Blog | 17th Apr, 2020

5 ideas we need now: how Victoria can build back better

In these challenging times we can sustain ourselves with brighter and more hopeful visions of the future. Here are 5 practical ideas to grow an economy that works for people and planet.

Right now the government’s priority should be making sure we all have what we need to be safe and well.

But while the timeline is still unclear, at some point our self-imposed hibernation will come to an end. It must be followed by concerted plans to create jobs and reset our economy, and the Andrews government will soon be deciding how to do that.

Together we need to ensure they are making the right choices. Sustainable solutions are fantastic job creators, and the government should help households and businesses in a way that also reverses the destruction of our climate and natural world.
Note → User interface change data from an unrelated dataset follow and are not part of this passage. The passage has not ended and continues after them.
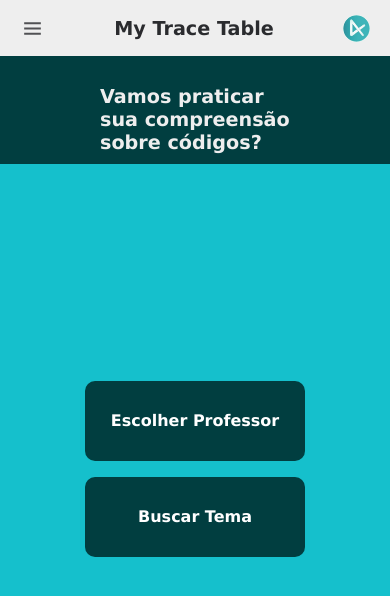
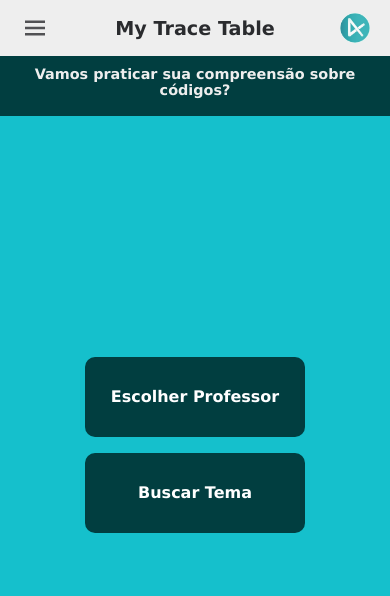
Before and after one commit to a4s-ufpb/My-Trace-Table, a React (Vite) app: page / in a window 390 px wide. Shown: the top 596 px of the page. Built offline with nearby package versions, Linux system fonts and the light colour scheme.

Commit message:
Style: ajustando e adicionando responsividade

```diff
--- a/src/components/header/Header.css
+++ b/src/components/header/Header.css
@@ -73,7 +73,7 @@
 
 @media (max-width: 480px) {
   .header svg {
-    font-size: 25px;
+    font-size: 30px;
   }
 
   .header h1 {
@@ -81,7 +81,7 @@
   }
 
   .header img {
-    width: 27px;
-    height: 27px;
+    width: 30px;
+    height: 30px;
   }
 }
--- a/src/components/navigateButton/NavigateButton.css
+++ b/src/components/navigateButton/NavigateButton.css
@@ -1,6 +1,6 @@
 .navigate-btn {
     color: var(--primary-white);
-    font-size: 1.5rem;
+    font-size: 2rem;
     cursor: pointer;
     transition: all .2s ease-in-out;
 }
@@ -9,3 +9,9 @@
     transform: scale(1.1);
     color: var(--primary-white);
 }
+
+@media (max-width: 400px) {
+    .navigate-btn {
+      font-size: 1.8rem;
+    }
+}
--- a/src/components/secondary-header/SecondaryHeader.css
+++ b/src/components/secondary-header/SecondaryHeader.css
@@ -5,7 +5,6 @@
     align-items: center;
     justify-content: space-between;
     padding: 10px 20px;
-    z-index: 10;
 }
 
 .secondary-header .left {
@@ -24,21 +23,58 @@
     color: var(--primary-white);
     text-align: center;
     width: 100px;
-    word-break: break-word;
     white-space: pre-line;
     font-size: 0.9rem;
 }
 
 @media (max-width: 780px) {
+    .secondary-header {
+        flex-direction: column;
+        padding: 10px;
+    }
+
+    .secondary-header {
+        display: flex;
+        align-items: center;
+        justify-content: center;
+        position: relative;
+    }
+
+    .secondary-header .left {
+        position: absolute;
+        left: 10px;
+    }
+
     .secondary-header h2 {
-        margin-top: 1em;
-        font-size: 1.5em;
+        margin: 0 auto;
+        font-size: 1.2rem;
+        text-align: center;
+    }
+
+    .secondary-header .right {
+        margin-top: 8px;
+        width: 100%;
+        text-align: center;
+        font-size: 0.9rem;
     }
 }
 
 @media (max-width: 550px) {
     .secondary-header h2 {
-        width: 90%;
-        font-size: 1.2em;
+        font-size: 1rem;
+    }
+
+    .secondary-header .right {
+        font-size: 0.85rem;
     }
 }
+
+@media (max-width: 400px) {
+    .secondary-header h2 {
+        font-size: 0.9rem;
+    }
+
+    .secondary-header .right {
+        font-size: 0.75rem;
+    }
+}
--- a/src/index.css
+++ b/src/index.css
@@ -44,4 +44,5 @@
 h3 {
   color: var(--primary-black);
   font-size: 24px;
+  text-align: center;
 }
--- a/src/routes/exercises/Exercices.jsx
+++ b/src/routes/exercises/Exercices.jsx
@@ -65,12 +65,11 @@ function Exercices() {
         {exercices &&
           exercices.length > 0 &&
           exercices.map((exercice) => (
-            <div key={exercice.id}>
-              <Button
-                text={exercice.exerciseName}
-                action={() => startExercice(exercice)}
-              />
-            </div>
+            <Button
+              key={exercice.id}
+              text={exercice.exerciseName}
+              action={() => startExercice(exercice)}
+            />
           ))}
 
         {loading && <Loading />}
--- a/src/routes/teacher/Teacher.jsx
+++ b/src/routes/teacher/Teacher.jsx
@@ -41,9 +41,11 @@ function Teacher() {
 
             <div className="center-content">
                 {users && users.length > 0 && users.map((user) => (
-                    <div key={user.id}>
-                        <Button text={user.name} action={() => navigate(`/themes/${user.id}?userName=${user.name}`)} />
-                    </div>
+                    <Button
+                        key={user.id}
+                        text={user.name}
+                        action={() => navigate(`/themes/${user.id}?userName=${user.name}`)}
+                    />
                 ))}
 
                 {loading && <Loading />}
--- a/src/routes/themes/Themes.jsx
+++ b/src/routes/themes/Themes.jsx
@@ -54,12 +54,11 @@ function Themes() {
                 {themes &&
                     themes.length > 0 &&
                     themes.map((theme) => (
-                        <div key={theme.id}>
-                            <Button
-                                text={theme.name}
-                                action={() => navigate(`/exercices/${theme.id}`)}
-                            />
-                        </div>
+                        <Button
+                            key={theme.id}
+                            text={theme.name}
+                            action={() => navigate(`/exercices/${theme.id}`)}
+                        />
                     ))}
 
                 {loading && <Loading />}
```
Below is a summary of the ideas we have sent to key ministers and advisors (you can see the full document here). But we’re also asking supporters to contact their local MP and express their support for this positive vision.
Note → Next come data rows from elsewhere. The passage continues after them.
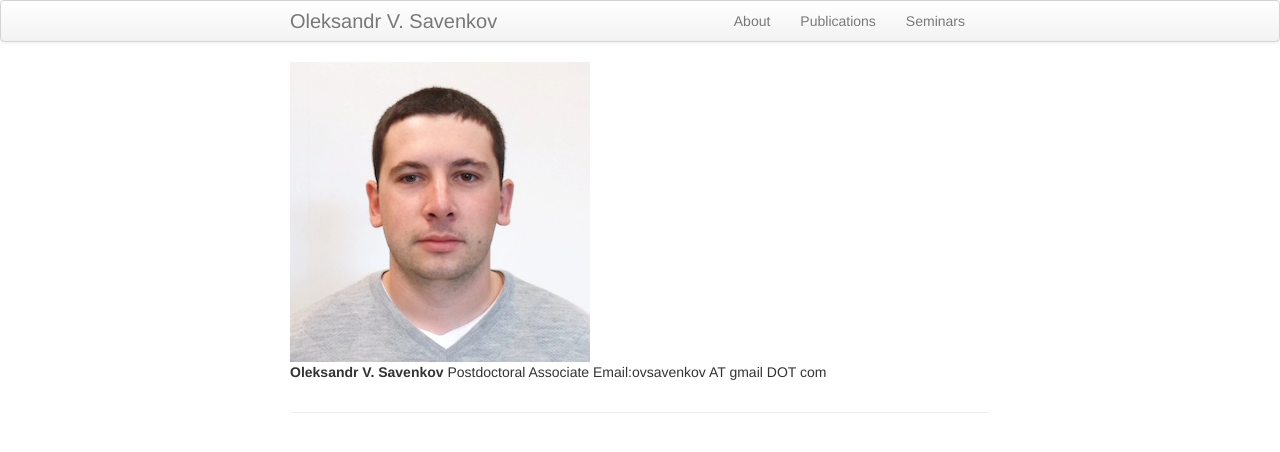
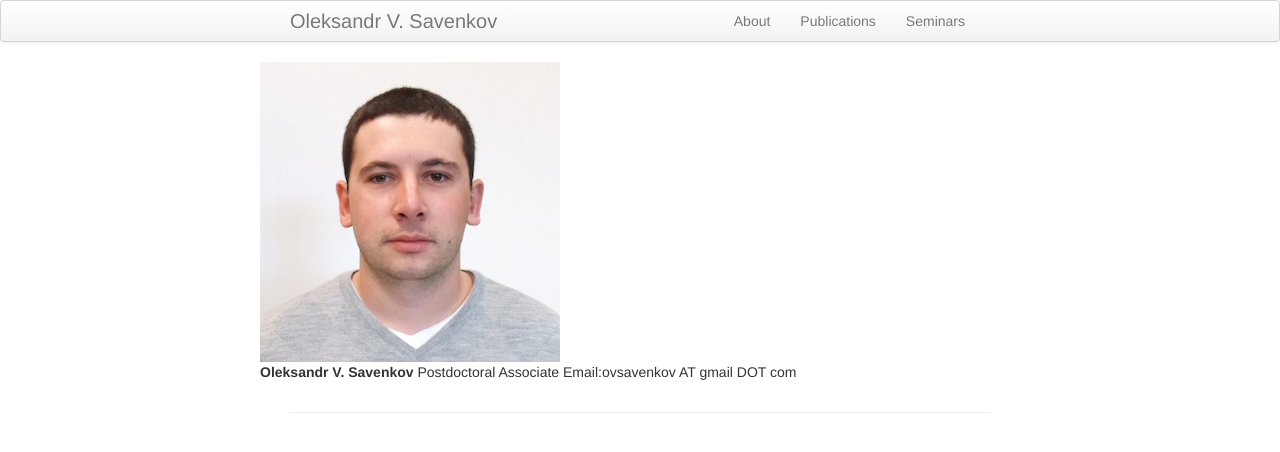
Before and after one commit to ovsavenkov/ovsavenkov.github.io, a Jekyll site: the page built from index.md, in a window 1280 px wide. Shown: the top 452 px of the page. Built offline with Jekyll 4.4.1, drawn with Linux system fonts in a browser that asks for light colours.

Commit message:
updated index

```diff
--- a/index.md
+++ b/index.md
@@ -3,6 +3,11 @@ layout: frontpage
 title: Oleksandr Savenkov
 description: Oleksandr Savenkov is a Postdoctoral Associate at Weill Cornell Medicine
 ---
+
+<div class="row">
+
+    <div class="col-1">
+    </div>
 <div class="col-2">
         <img SRC = "portrait.jpg" BORDER = "0">
 </div>
@@ -14,3 +19,5 @@ description: Oleksandr Savenkov is a Postdoctoral Associate at Weill Cornell Med
     Email:ovsavenkov AT gmail DOT com
     </div>
 </div>
+
+</div>
```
This blog expands on the ideas published in our opinion piece in the Age newspaper.

This pandemic has shown we’re only as strong as the communities and environment around us. So let’s make sure we learn the lessons of this moment. Lessons like how amazing things happen when communities join together for a common cause. Or the ability of democratic governments to act in the best interests of all, and the importance of following the advice of our best scientists.

By connecting and moving forward together we can plant the seeds for a fairer and more sustainable society.







1. Reducing energy bills through efficiency, electrification and renewables

We are approaching winter and Australians are spending a lot more time at home. The Victorian government could help households lower their running costs through energy efficiency upgrades, solar panels and switching homes from old gas heaters to efficient electrical alternatives.

Priority should be given to public and Indigenous housing and low-income rental housing. This would help to ensure that those who have already been pushed to the brink by low wages and high housing costs can remain warm and comfortable through the winter. This will also reduce the risk of respiratory infections and other health issues.

The opportunities reach beyond housing. Now is the perfect time for largely empty public schools to make similar energy efficiency upgrades – permanently reducing the government’s energy bills.

2. Modernising the energy grid

In Victoria, the Andrews government needs to modernise our ageing energy grid. It has new powers to accelerate the construction of urgently needed transmission lines and additional battery storage. This would not only create employment opportunities, it would also open access to renewable energy zones for future wind and solar farms to connect to the grid.

Investing in local renewable energy supply chains and training facilities would enable Victorians to reap even greater benefits from this energy transition.

4 examples that prove climate action is great for local jobs

Environment Victoria

In our report ‘Making sure the renewable boom delivers for Victorians’ we show how the Victorian Renewable Energy Target is supporting local manufacturers, and giving them the certainty to invest and grow their workforce.


3. Bushfire recovery

For many Australians, the pandemic arrived on top of the trauma and destruction caused by the summer bushfires.

The recovery work in these fire-hit communities needs to continue, with a focus on rebuilding homes, public facilities and farm infrastructure. For remote communities, renewable energy-powered microgrids with batteries can provide immediate power and increased resilience for future disasters.

These measures should be rolled out by employing as much local labour as possible – both to create opportunities in severely-impacted regions and to minimise the risk of spreading the virus into those communities.





4. Environmental restoration

Thousands of jobs could be created in conservation. Planting millions of trees, eradicating invasive animals, weed control, habitat restoration – a short term surge in investment would help people and our degraded natural environment recover.

Fencing off crown river frontages is another opportunity. This stops the significant damage that livestock do to vegetation and water quality, and a recent state government program has over-delivered and at lower-than-expected cost. But its funding is due to expire this year.

5. Improving public and active transport options

There are many opportunities within cities and town (including regional centres) to create more sustainable and more connected communities.

• Boost tree canopy cover and reduce the urban heat island effect – which is when built-up areas retain too much heat overnight and in heatwaves.

• Upgrades to public transport while occupancy rates are lower than normal

• Upgrades to healthy active transport. Shifting shorter trips away from cars and towards walking, cycling will reduce congestion and improve air quality. This involves providing safe bike lanes that are separated from motor vehicles, especially along busy routes. The RACV has identified a network of cycling routes across Melbourne that could create a cycling “super-highway”. This work could be rolled out while commuter traffic volumes are low.

• Boost urban agriculture and establish community food gardens on public land. Local food production is a fantastic solution that can increase access to fresh food for low-income communities, enhance the resilience of our food supply, improve mental health and build stronger bonds within a community.

As we move through this moment of crisis, we can reflect on our shared values and use them as a guide for what comes next.
You can help by sharing this positive vision and practical ideas to build back better with your local MP >>